= What you need to do =
With the pictures removed, set down all of the entries below exactly.

=== Begin Enclosure ===

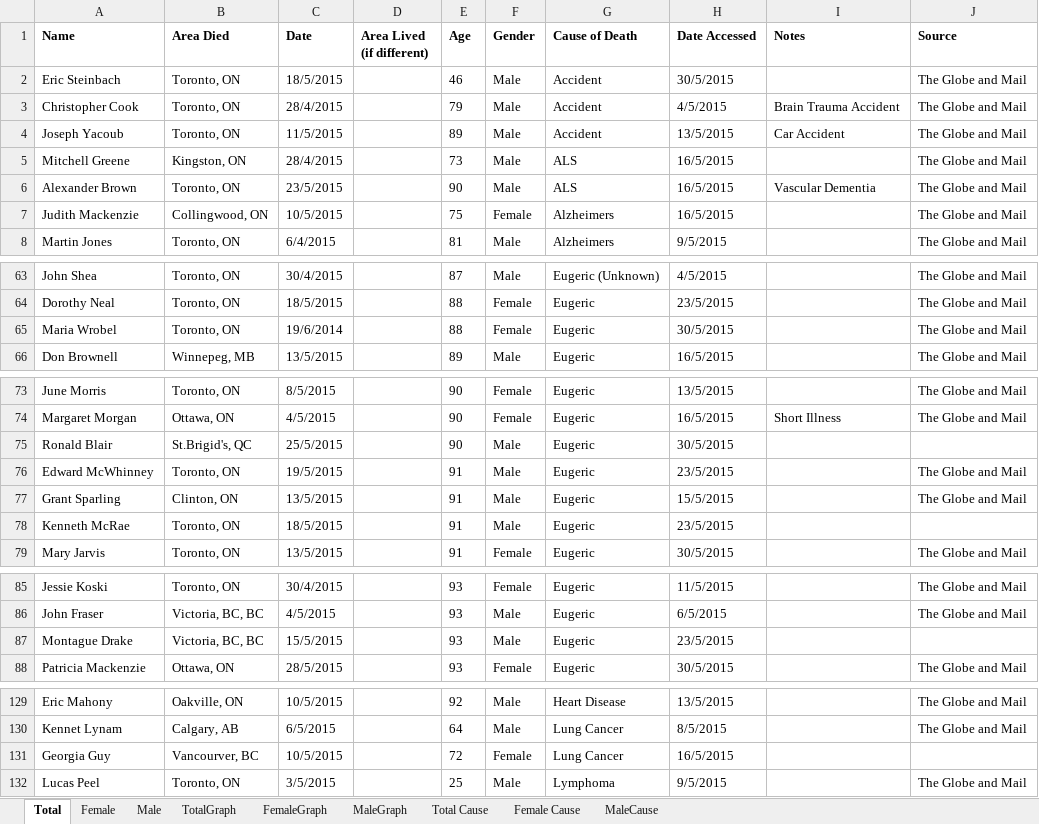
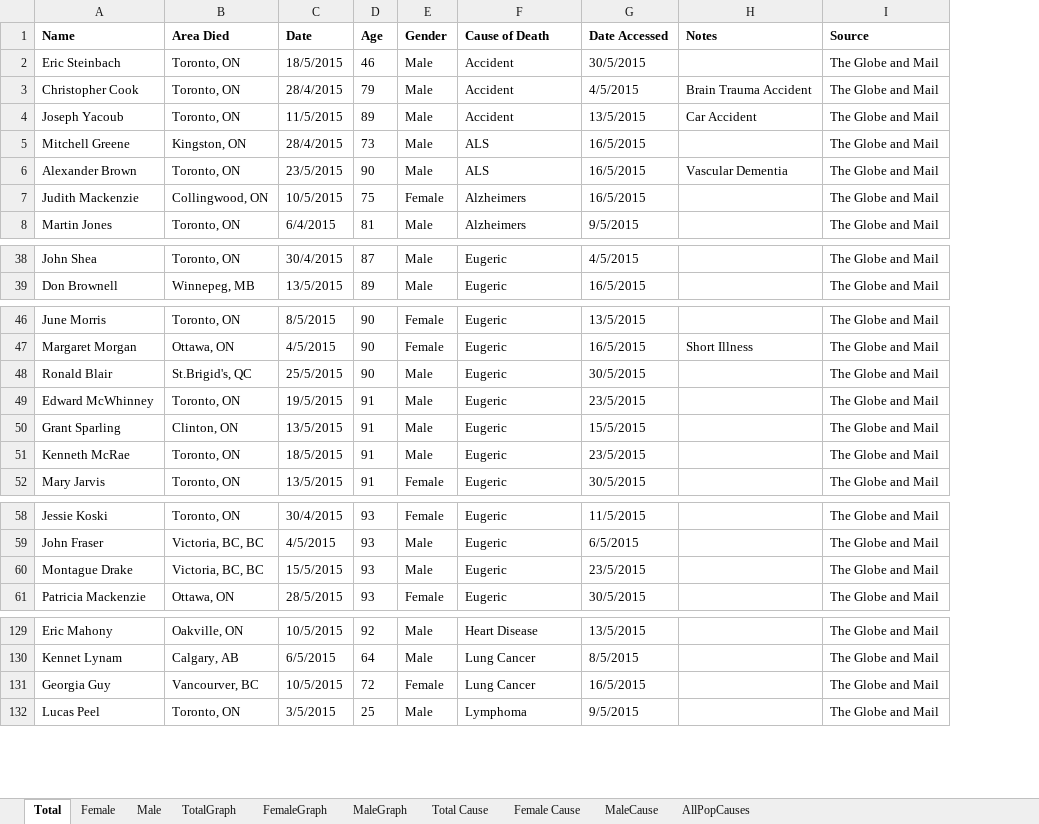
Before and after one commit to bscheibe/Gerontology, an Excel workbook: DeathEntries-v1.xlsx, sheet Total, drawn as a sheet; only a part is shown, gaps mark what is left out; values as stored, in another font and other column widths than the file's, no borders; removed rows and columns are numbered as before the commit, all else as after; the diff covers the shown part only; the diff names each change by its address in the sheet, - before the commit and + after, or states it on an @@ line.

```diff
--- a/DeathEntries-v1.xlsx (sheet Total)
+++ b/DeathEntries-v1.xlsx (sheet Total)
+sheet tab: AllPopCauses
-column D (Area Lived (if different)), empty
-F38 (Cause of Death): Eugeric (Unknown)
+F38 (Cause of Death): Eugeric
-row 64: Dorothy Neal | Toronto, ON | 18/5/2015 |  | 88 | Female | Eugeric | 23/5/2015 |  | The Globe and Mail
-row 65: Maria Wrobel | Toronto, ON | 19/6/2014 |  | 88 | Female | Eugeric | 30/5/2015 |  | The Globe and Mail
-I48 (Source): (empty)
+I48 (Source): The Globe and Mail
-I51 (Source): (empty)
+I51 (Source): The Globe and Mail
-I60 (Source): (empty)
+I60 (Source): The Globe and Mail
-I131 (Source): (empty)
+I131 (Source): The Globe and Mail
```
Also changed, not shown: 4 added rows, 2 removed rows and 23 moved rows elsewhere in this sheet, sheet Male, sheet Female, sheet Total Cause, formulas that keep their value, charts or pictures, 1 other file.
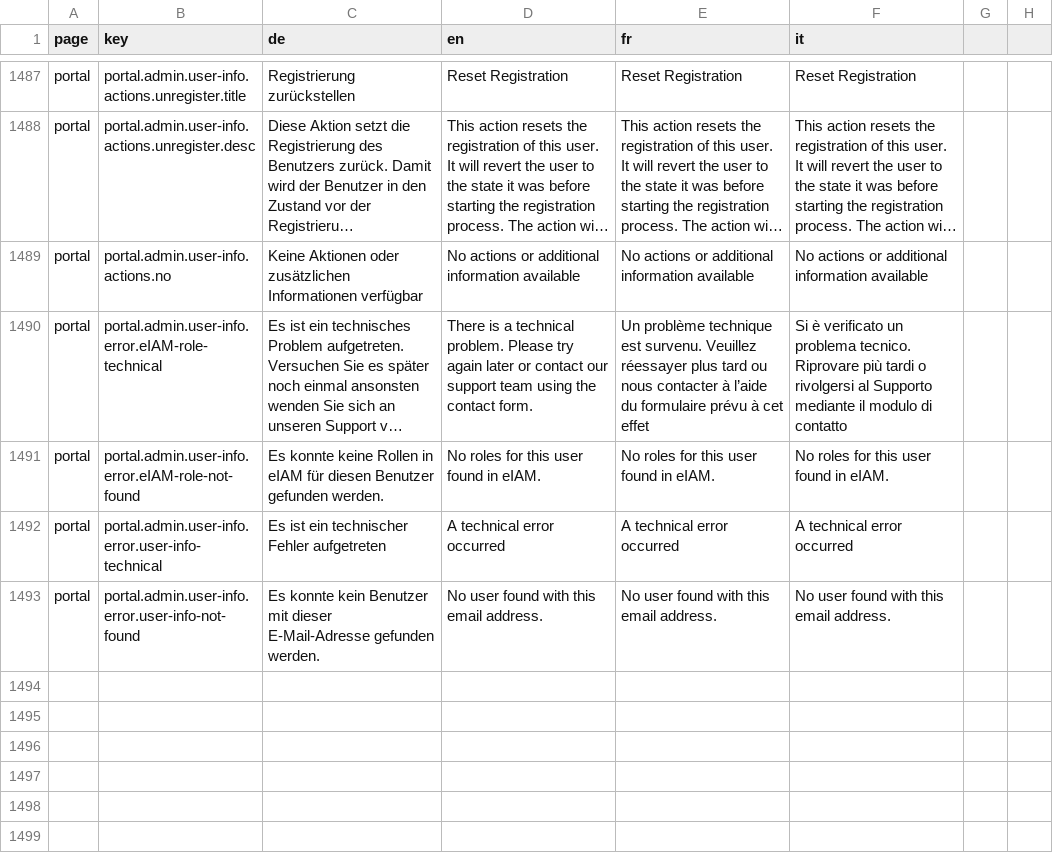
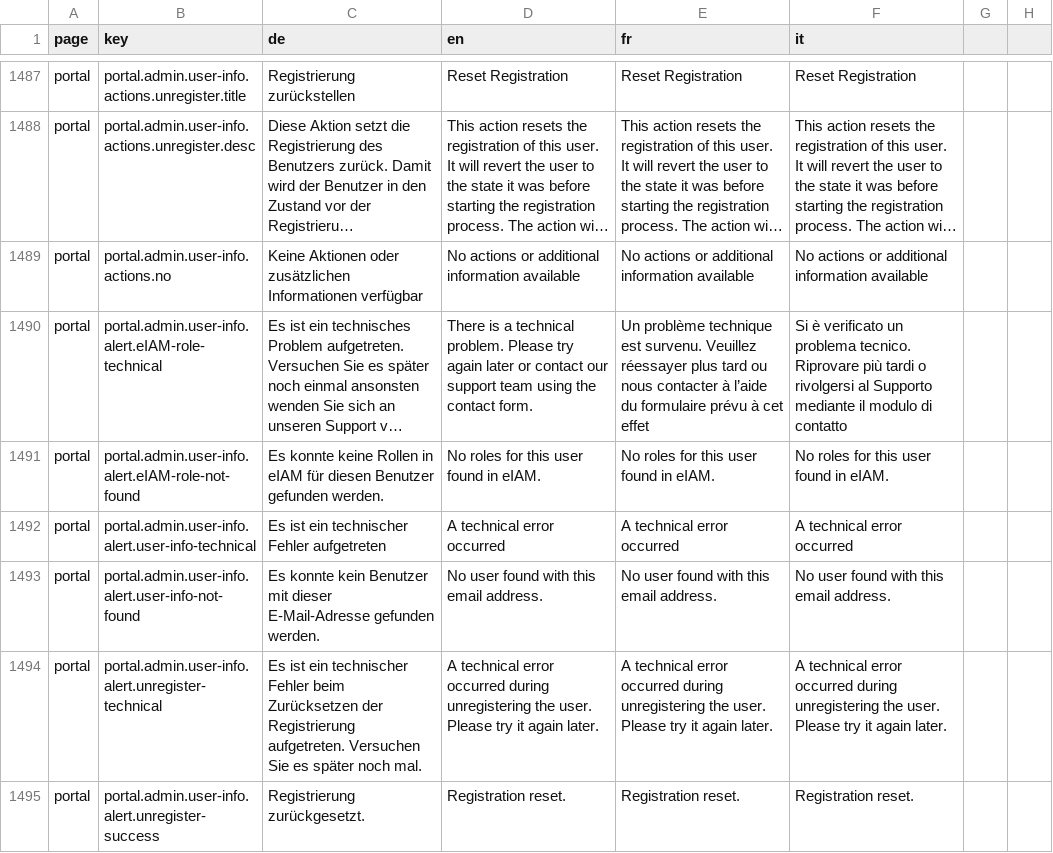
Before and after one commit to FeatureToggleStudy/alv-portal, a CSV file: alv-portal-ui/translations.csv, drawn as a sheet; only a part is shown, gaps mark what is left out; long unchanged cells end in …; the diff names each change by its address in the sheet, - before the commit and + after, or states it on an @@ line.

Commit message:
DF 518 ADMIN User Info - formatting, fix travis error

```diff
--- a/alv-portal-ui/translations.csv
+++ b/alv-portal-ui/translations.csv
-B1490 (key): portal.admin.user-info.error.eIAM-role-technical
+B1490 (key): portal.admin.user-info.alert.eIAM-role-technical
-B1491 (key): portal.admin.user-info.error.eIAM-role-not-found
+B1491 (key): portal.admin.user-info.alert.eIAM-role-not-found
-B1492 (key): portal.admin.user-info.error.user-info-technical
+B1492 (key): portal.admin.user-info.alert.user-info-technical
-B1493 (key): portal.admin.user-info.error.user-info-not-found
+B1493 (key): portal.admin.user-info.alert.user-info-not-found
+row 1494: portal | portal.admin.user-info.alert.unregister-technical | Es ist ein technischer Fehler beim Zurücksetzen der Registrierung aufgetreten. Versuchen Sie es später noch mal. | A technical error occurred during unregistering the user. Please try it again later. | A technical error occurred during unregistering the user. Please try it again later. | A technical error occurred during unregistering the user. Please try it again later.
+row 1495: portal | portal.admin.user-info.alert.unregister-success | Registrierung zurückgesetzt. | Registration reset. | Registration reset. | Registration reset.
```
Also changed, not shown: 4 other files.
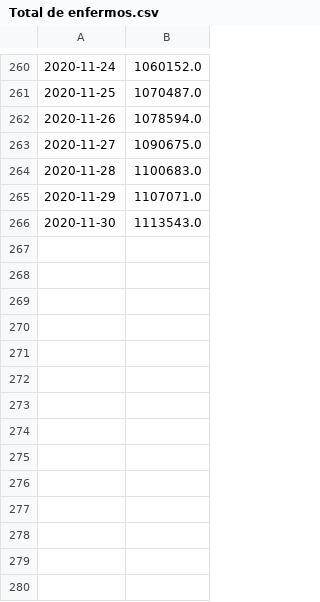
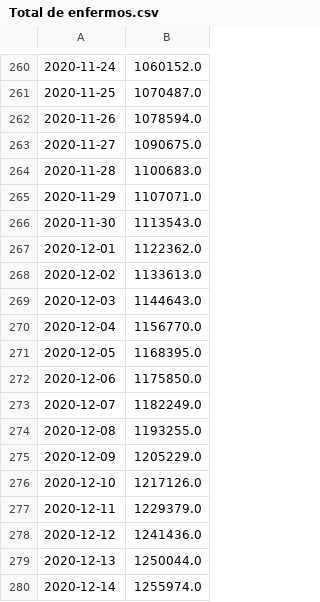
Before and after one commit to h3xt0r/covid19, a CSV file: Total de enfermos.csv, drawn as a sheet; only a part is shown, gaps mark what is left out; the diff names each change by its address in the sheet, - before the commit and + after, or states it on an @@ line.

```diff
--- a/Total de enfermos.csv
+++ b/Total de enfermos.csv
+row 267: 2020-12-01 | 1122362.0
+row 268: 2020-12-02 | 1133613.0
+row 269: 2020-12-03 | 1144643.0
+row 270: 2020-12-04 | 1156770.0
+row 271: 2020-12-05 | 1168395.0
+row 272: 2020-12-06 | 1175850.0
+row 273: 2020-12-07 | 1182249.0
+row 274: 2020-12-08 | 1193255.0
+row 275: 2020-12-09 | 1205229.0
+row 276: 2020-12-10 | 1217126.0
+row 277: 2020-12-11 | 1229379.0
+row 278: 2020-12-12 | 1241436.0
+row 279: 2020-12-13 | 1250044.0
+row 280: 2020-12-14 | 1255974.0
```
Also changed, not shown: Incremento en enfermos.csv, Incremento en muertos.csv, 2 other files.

=== End Enclosure ===

= Problem solution =
Before and after one commit to bscheibe/Gerontology, an Excel workbook: DeathEntries-v1.xlsx, sheet Total, drawn as a sheet; only a part is shown, gaps mark what is left out; values as stored, in another font and other column widths than the file's, no borders; removed rows and columns are numbered as before the commit, all else as after; the diff covers the shown part only; the diff names each change by its address in the sheet, - before the commit and + after, or states it on an @@ line.

```diff
--- a/DeathEntries-v1.xlsx (sheet Total)
+++ b/DeathEntries-v1.xlsx (sheet Total)
+sheet tab: AllPopCauses
-column D (Area Lived (if different)), empty
-F38 (Cause of Death): Eugeric (Unknown)
+F38 (Cause of Death): Eugeric
-row 64: Dorothy Neal | Toronto, ON | 18/5/2015 |  | 88 | Female | Eugeric | 23/5/2015 |  | The Globe and Mail
-row 65: Maria Wrobel | Toronto, ON | 19/6/2014 |  | 88 | Female | Eugeric | 30/5/2015 |  | The Globe and Mail
-I48 (Source): (empty)
+I48 (Source): The Globe and Mail
-I51 (Source): (empty)
+I51 (Source): The Globe and Mail
-I60 (Source): (empty)
+I60 (Source): The Globe and Mail
-I131 (Source): (empty)
+I131 (Source): The Globe and Mail
```
Also changed, not shown: 4 added rows, 2 removed rows and 23 moved rows elsewhere in this sheet, sheet Male, sheet Female, sheet Total Cause, formulas that keep their value, charts or pictures, 1 other file.
Before and after one commit to FeatureToggleStudy/alv-portal, a CSV file: alv-portal-ui/translations.csv, drawn as a sheet; only a part is shown, gaps mark what is left out; long unchanged cells end in …; the diff names each change by its address in the sheet, - before the commit and + after, or states it on an @@ line.

Commit message:
DF 518 ADMIN User Info - formatting, fix travis error

```diff
--- a/alv-portal-ui/translations.csv
+++ b/alv-portal-ui/translations.csv
-B1490 (key): portal.admin.user-info.error.eIAM-role-technical
+B1490 (key): portal.admin.user-info.alert.eIAM-role-technical
-B1491 (key): portal.admin.user-info.error.eIAM-role-not-found
+B1491 (key): portal.admin.user-info.alert.eIAM-role-not-found
-B1492 (key): portal.admin.user-info.error.user-info-technical
+B1492 (key): portal.admin.user-info.alert.user-info-technical
-B1493 (key): portal.admin.user-info.error.user-info-not-found
+B1493 (key): portal.admin.user-info.alert.user-info-not-found
+row 1494: portal | portal.admin.user-info.alert.unregister-technical | Es ist ein technischer Fehler beim Zurücksetzen der Registrierung aufgetreten. Versuchen Sie es später noch mal. | A technical error occurred during unregistering the user. Please try it again later. | A technical error occurred during unregistering the user. Please try it again later. | A technical error occurred during unregistering the user. Please try it again later.
+row 1495: portal | portal.admin.user-info.alert.unregister-success | Registrierung zurückgesetzt. | Registration reset. | Registration reset. | Registration reset.
```
Also changed, not shown: 4 other files.
Before and after one commit to h3xt0r/covid19, a CSV file: Total de enfermos.csv, drawn as a sheet; only a part is shown, gaps mark what is left out; the diff names each change by its address in the sheet, - before the commit and + after, or states it on an @@ line.

```diff
--- a/Total de enfermos.csv
+++ b/Total de enfermos.csv
+row 267: 2020-12-01 | 1122362.0
+row 268: 2020-12-02 | 1133613.0
+row 269: 2020-12-03 | 1144643.0
+row 270: 2020-12-04 | 1156770.0
+row 271: 2020-12-05 | 1168395.0
+row 272: 2020-12-06 | 1175850.0
+row 273: 2020-12-07 | 1182249.0
+row 274: 2020-12-08 | 1193255.0
+row 275: 2020-12-09 | 1205229.0
+row 276: 2020-12-10 | 1217126.0
+row 277: 2020-12-11 | 1229379.0
+row 278: 2020-12-12 | 1241436.0
+row 279: 2020-12-13 | 1250044.0
+row 280: 2020-12-14 | 1255974.0
```
Also changed, not shown: Incremento en enfermos.csv, Incremento en muertos.csv, 2 other files.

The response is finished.